REQUIREMENT -> Please restate each entry that appears below word for word, without its pictures.

════════

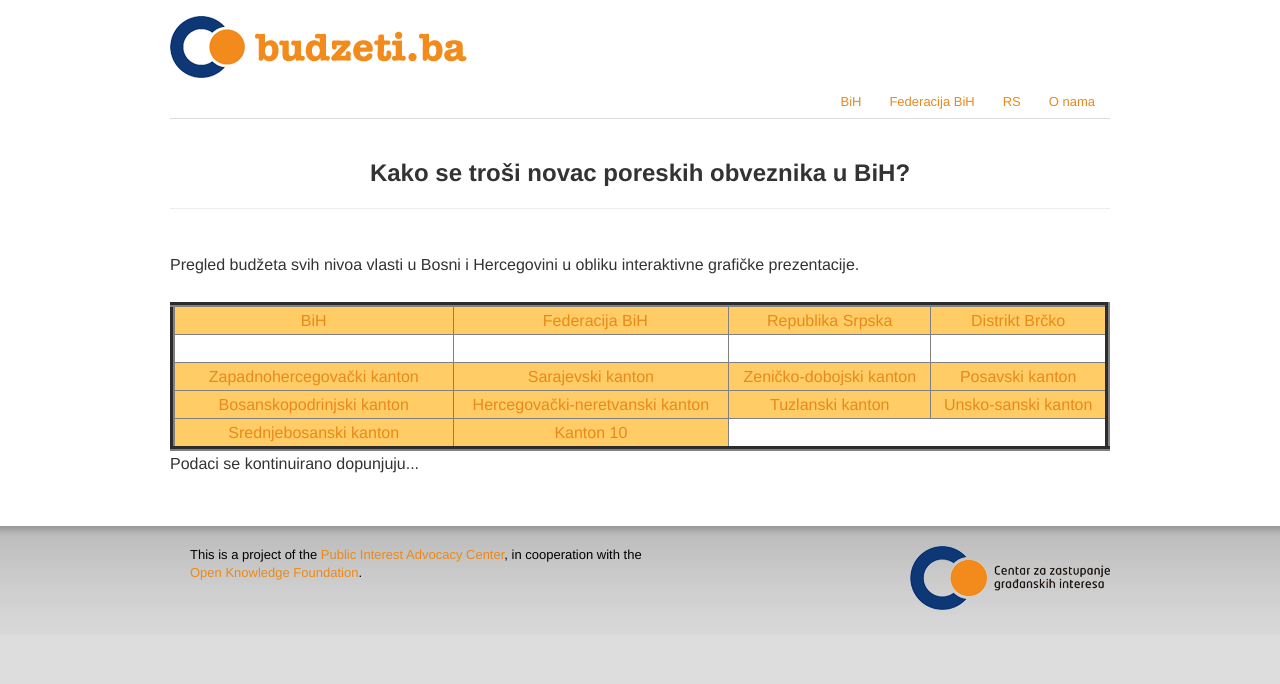
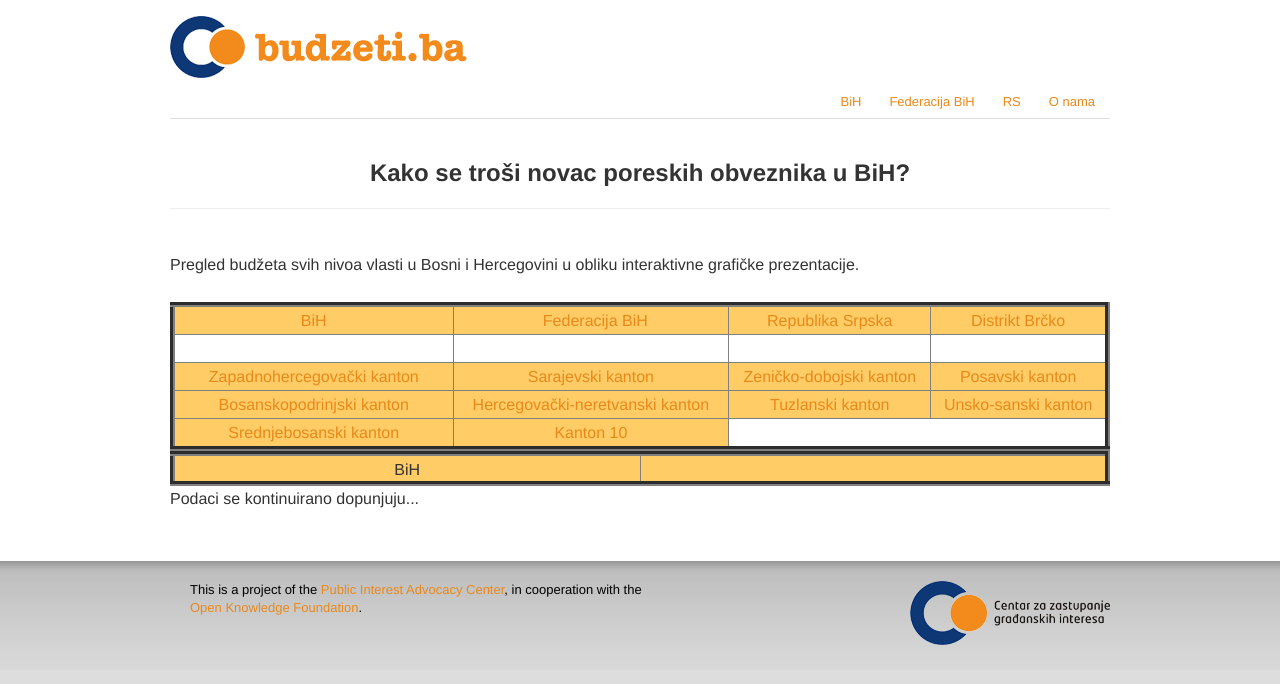
Before and after one commit to openspending/budzeti.ba, a Jekyll site: the page built from index.html, in a window 1280 px wide. Shown: the top 684 px of the page. Built offline with Jekyll 4.4.1, drawn with Linux system fonts in a browser that asks for light colours; nearby versions of some CDN libraries; some web fonts are replaced.

Commit message:
Update index.html

```diff
--- a/index.html
+++ b/index.html
@@ -98,5 +98,18 @@
         </td>
     </tr>
 </table>
-<div id="map"></div>
+
+<table WIDTH="100%" BORDER="5" CELLSPACING="10">
+    <tr BGCOLOR="#FFCC66" ALIGN="CENTER">
+        <td WIDTH="50%">
+            BiH
+        </td>
+        <td>
+            <div id="map"></div>
+        </td></a>
+
+    </tr>
+    <tr>
+</table>
+
 Podaci se kontinuirano dopunjuju...
```
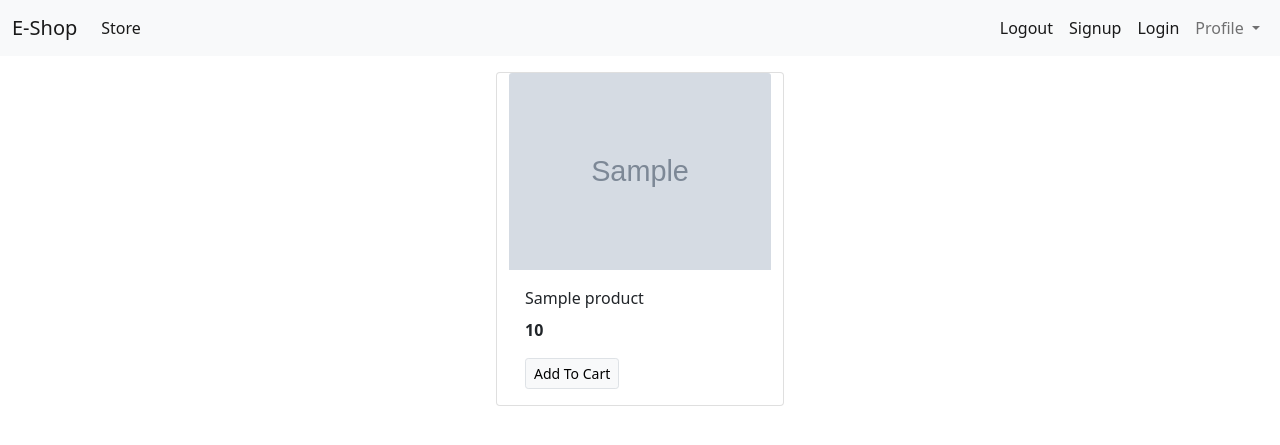
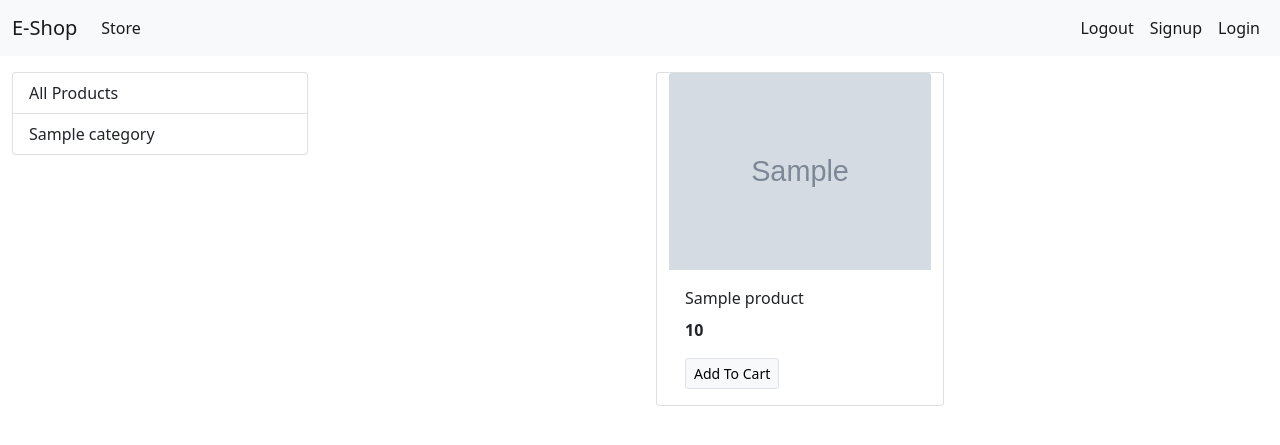
Before and after one commit to Rupeshveeaar/EShop, a Python web app: template templates/index.html in a window 1280 px wide. Shown: the top 445 px of the page. Run offline with Jinja, Linux system fonts and the light colour scheme; the template is opened without the code that fills it: most values are stand-ins (such as "Sample title", 1, 10 or a date in 2020); grey boxes marked "Sample" are stand-in pictures.

Commit message:
Initial commit

```diff
--- a/models/category.py
+++ b/models/category.py
@@ -3,5 +3,9 @@ from django.db import models
 class Category(models.Model):
     name = models.CharField(max_length=20)
 
+    @staticmethod
+    def get_all_categories():
+        return Category.objects.all()
+
     def __str__(self):
         return self.name
--- a/templates/base.html
+++ b/templates/base.html
@@ -32,23 +32,13 @@
               <a class="nav-link active" aria-current="page" href="#">Logout</a>
             </li>
             <li class="nav-item">
-              <a class="nav-link active" aria-current="page" href="#">Signup</a>
+              <a class="nav-link active" aria-current="page" href="/signup">Signup</a>
             </li>
             <li class="nav-item">
               <a class="nav-link active" aria-current="page" href="#">Login</a>
             </li>
 
-            <li class="nav-item dropdown">
-              <a class="nav-link dropdown-toggle" href="#" id="navbarDropdown" role="button" data-bs-toggle="dropdown" aria-expanded="false">
-                Profile
-              </a>
-              <ul class="dropdown-menu" aria-labelledby="navbarDropdown">
-                <li><a class="dropdown-item" href="#">Action</a></li>
-                <li><a class="dropdown-item" href="#">Another action</a></li>
-                <li><hr class="dropdown-divider"></li>
-                <li><a class="dropdown-item" href="#">Something else here</a></li>
-              </ul>
-            </li>
+
           </ul>
 
         </div>
--- a/templates/index.html
+++ b/templates/index.html
@@ -5,6 +5,23 @@
     <!-- body -->
 
     <div class="container-fluid mt-3">
+      <div class="row">
+
+
+        <!-- filter -->
+
+        <div class="col-lg-3 mx-auto">
+          <div class="list-group">
+            <a href="/" class="list-group-item list-group-item-action ">All Products</a>
+            {% for category in categories%}
+            <a href="/?category={{category.id}}" class="list-group-item list-group-item-action ">{{category.name}}</a>
+            {% endfor %}
+          </div>
+
+        </div>
+
+        <!--all products-->
+        <div id='products' class="col-lg-9 mx-auto">
           <div class="row mx-auto">
             {% for product in products %}
             <div class="card mx-auto mb-3" style="width: 18rem;">
@@ -18,6 +35,11 @@
 
         {% endfor %}
         </div>
+
+        </div>
+
+      </div>
+
     </div>
 
 {% endblock %}
--- a/templates/orders/order.html
+++ b/templates/orders/order.html
@@ -1,4 +1,4 @@
 {% extends 'base.html'%}
 {% block content %}
- orders
+
 {% endblock %}
--- a/urls.py
+++ b/urls.py
@@ -1,8 +1,9 @@
 
 from django.contrib import admin
 from django.urls import path
-from.views import index
+from.views import index , signup
 
 urlpatterns = [
-    path('',index )
+    path('',index ),
+    path('signup', signup ),
 ]
```
Also changed, not shown: models/product.py (+7 -0 lines), views.py (+15 -2 lines). Lines whose indentation alone changed are shown as unchanged.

════════

ANSWER SPACE ->
Before and after one commit to openspending/budzeti.ba, a Jekyll site: the page built from index.html, in a window 1280 px wide. Shown: the top 684 px of the page. Built offline with Jekyll 4.4.1, drawn with Linux system fonts in a browser that asks for light colours; nearby versions of some CDN libraries; some web fonts are replaced.

Commit message:
Update index.html

```diff
--- a/index.html
+++ b/index.html
@@ -98,5 +98,18 @@
         </td>
     </tr>
 </table>
-<div id="map"></div>
+
+<table WIDTH="100%" BORDER="5" CELLSPACING="10">
+    <tr BGCOLOR="#FFCC66" ALIGN="CENTER">
+        <td WIDTH="50%">
+            BiH
+        </td>
+        <td>
+            <div id="map"></div>
+        </td></a>
+
+    </tr>
+    <tr>
+</table>
+
 Podaci se kontinuirano dopunjuju...
```
Before and after one commit to Rupeshveeaar/EShop, a Python web app: template templates/index.html in a window 1280 px wide. Shown: the top 445 px of the page. Run offline with Jinja, Linux system fonts and the light colour scheme; the template is opened without the code that fills it: most values are stand-ins (such as "Sample title", 1, 10 or a date in 2020); grey boxes marked "Sample" are stand-in pictures.

Commit message:
Initial commit

```diff
--- a/models/category.py
+++ b/models/category.py
@@ -3,5 +3,9 @@ from django.db import models
 class Category(models.Model):
     name = models.CharField(max_length=20)
 
+    @staticmethod
+    def get_all_categories():
+        return Category.objects.all()
+
     def __str__(self):
         return self.name
--- a/templates/base.html
+++ b/templates/base.html
@@ -32,23 +32,13 @@
               <a class="nav-link active" aria-current="page" href="#">Logout</a>
             </li>
             <li class="nav-item">
-              <a class="nav-link active" aria-current="page" href="#">Signup</a>
+              <a class="nav-link active" aria-current="page" href="/signup">Signup</a>
             </li>
             <li class="nav-item">
               <a class="nav-link active" aria-current="page" href="#">Login</a>
             </li>
 
-            <li class="nav-item dropdown">
-              <a class="nav-link dropdown-toggle" href="#" id="navbarDropdown" role="button" data-bs-toggle="dropdown" aria-expanded="false">
-                Profile
-              </a>
-              <ul class="dropdown-menu" aria-labelledby="navbarDropdown">
-                <li><a class="dropdown-item" href="#">Action</a></li>
-                <li><a class="dropdown-item" href="#">Another action</a></li>
-                <li><hr class="dropdown-divider"></li>
-                <li><a class="dropdown-item" href="#">Something else here</a></li>
-              </ul>
-            </li>
+
           </ul>
 
         </div>
--- a/templates/index.html
+++ b/templates/index.html
@@ -5,6 +5,23 @@
     <!-- body -->
 
     <div class="container-fluid mt-3">
+      <div class="row">
+
+
+        <!-- filter -->
+
+        <div class="col-lg-3 mx-auto">
+          <div class="list-group">
+            <a href="/" class="list-group-item list-group-item-action ">All Products</a>
+            {% for category in categories%}
+            <a href="/?category={{category.id}}" class="list-group-item list-group-item-action ">{{category.name}}</a>
+            {% endfor %}
+          </div>
+
+        </div>
+
+        <!--all products-->
+        <div id='products' class="col-lg-9 mx-auto">
           <div class="row mx-auto">
             {% for product in products %}
             <div class="card mx-auto mb-3" style="width: 18rem;">
@@ -18,6 +35,11 @@
 
         {% endfor %}
         </div>
+
+        </div>
+
+      </div>
+
     </div>
 
 {% endblock %}
--- a/templates/orders/order.html
+++ b/templates/orders/order.html
@@ -1,4 +1,4 @@
 {% extends 'base.html'%}
 {% block content %}
- orders
+
 {% endblock %}
--- a/urls.py
+++ b/urls.py
@@ -1,8 +1,9 @@
 
 from django.contrib import admin
 from django.urls import path
-from.views import index
+from.views import index , signup
 
 urlpatterns = [
-    path('',index )
+    path('',index ),
+    path('signup', signup ),
 ]
```
Also changed, not shown: models/product.py (+7 -0 lines), views.py (+15 -2 lines). Lines whose indentation alone changed are shown as unchanged.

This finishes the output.